Map of Colonial Boston
Established: 1630
Established by: England

Several prehistoric Native American archaeological sites that were excavated in the city have shown that the peninsula was inhabited as early as 5,000 BC.  Boston's early European settlers first called the area Trimountaine, but later renamed the town after Boston, Lincolnshire, England, from which several prominent colonists had emigrated.

Boston was founded on September 17, 1630, by Puritan colonists from England.  The Puritans of the Massachusetts Bay Colony are sometimes confused with the Pilgrims, who founded Plymouth Colony ten years earlier in what is today Bristol County, Plymouth County, and Barnstable County, Massachusetts.  The two groups, which differed in religious practice, are historically distinct.  The separate colonies were not united until the formation of the Province of Massachusetts Bay in 1691.

Massachusetts Bay Colony's original governor, John Winthrop, gave a famous sermon entitled "A Model of Christian Charity," popularly known as the "City on a Hill" sermon, which captured the idea that Boston had a special covenant with God.  (Winthrop also led the signing of the Cambridge Agreement, which is regarded as a key founding document of the city.)

Puritan ethics molded a stable and well-structured society in Boston. For example, shortly after Boston's settlement, Puritans founded America's first public school, Boston Latin School (1635) and America's first college, Harvard College (1636). Boston was the largest town in British North America until the mid-1700s.

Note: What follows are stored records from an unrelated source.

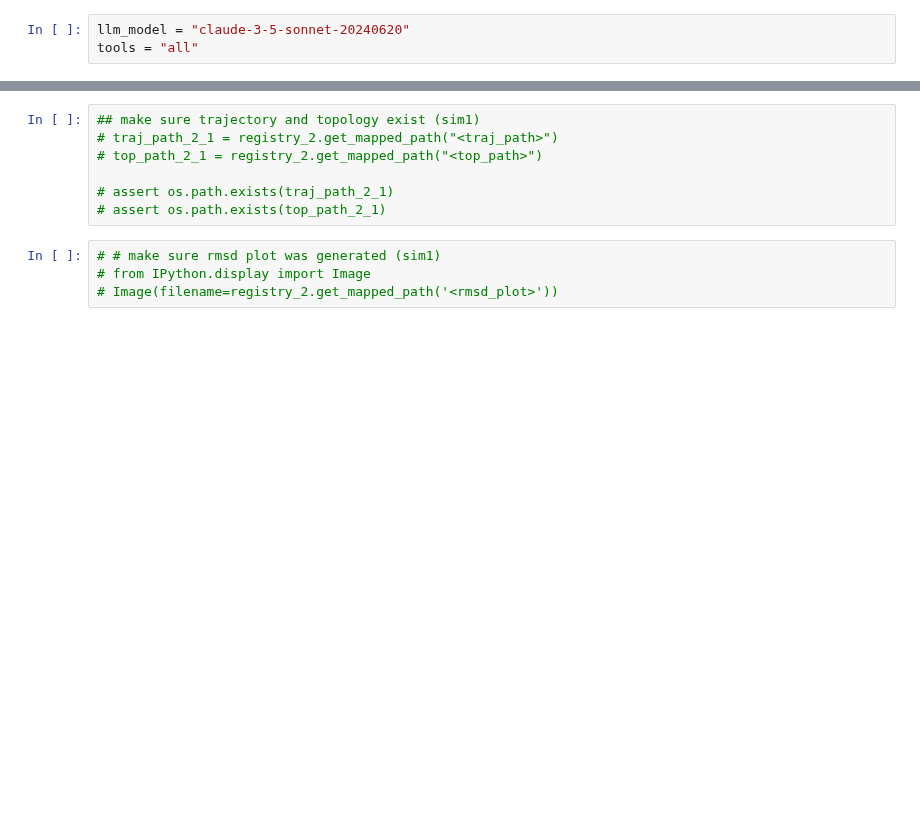
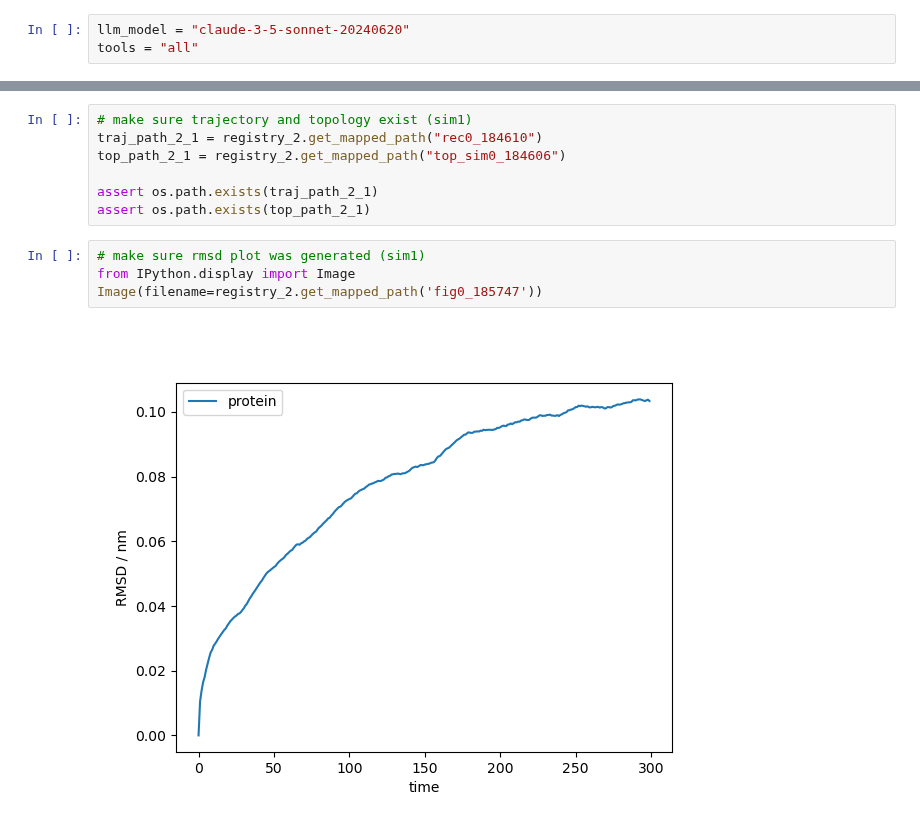
Before and after one commit to ur-whitelab/md-agent, a Jupyter notebook: notebooks/experiments/Robustness/with_claude_pressure_fix/claude-3-5-sonnet-20240620/prompt8.ipynb, the cells around one changed output, grey strips where cells are left out. Saved outputs shown, nothing was run; the diff lists cells and outputs as text; blank space fills up the shorter version.

```diff
--- a/notebooks/experiments/Robustness/with_claude_pressure_fix/claude-3-5-sonnet-20240620/prompt8.ipynb
+++ b/notebooks/experiments/Robustness/with_claude_pressure_fix/claude-3-5-sonnet-20240620/prompt8.ipynb
@@ -79,12 +187,14 @@ print(registry_2.list_path_names_and_descriptions().replace(",", "\n"))
 # %%
-## make sure trajectory and topology exist (sim1)
-# traj_path_2_1 = registry_2.get_mapped_path("<traj_path>")
-# top_path_2_1 = registry_2.get_mapped_path("<top_path>")
+# make sure trajectory and topology exist (sim1)
+traj_path_2_1 = registry_2.get_mapped_path("rec0_184610")
+top_path_2_1 = registry_2.get_mapped_path("top_sim0_184606")
 
-# assert os.path.exists(traj_path_2_1)
-# assert os.path.exists(top_path_2_1)
+assert os.path.exists(traj_path_2_1)
+assert os.path.exists(top_path_2_1)
 # %%
-# # make sure rmsd plot was generated (sim1)
-# from IPython.display import Image
-# Image(filename=registry_2.get_mapped_path('<rmsd_plot>'))
+# make sure rmsd plot was generated (sim1)
+from IPython.display import Image
+Image(filename=registry_2.get_mapped_path('fig0_185747'))
+# %% [output]
+[figure, added]
 # %%
```
Also changed, not shown: parts of 23 cells of this notebook, 5 other files.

In the 1770s, British attempts to exert more-stringent control on the Thirteen Colonies prompted Bostonians to initiate the American Revolution.  The Boston Massacre, the Boston Tea Party, and several early battles—including the Battle of Lexington and Concord, Battle of Bunker Hill, and the Siege of Boston—occurred in or near the city. During this period, Paul Revere made his famous midnight ride.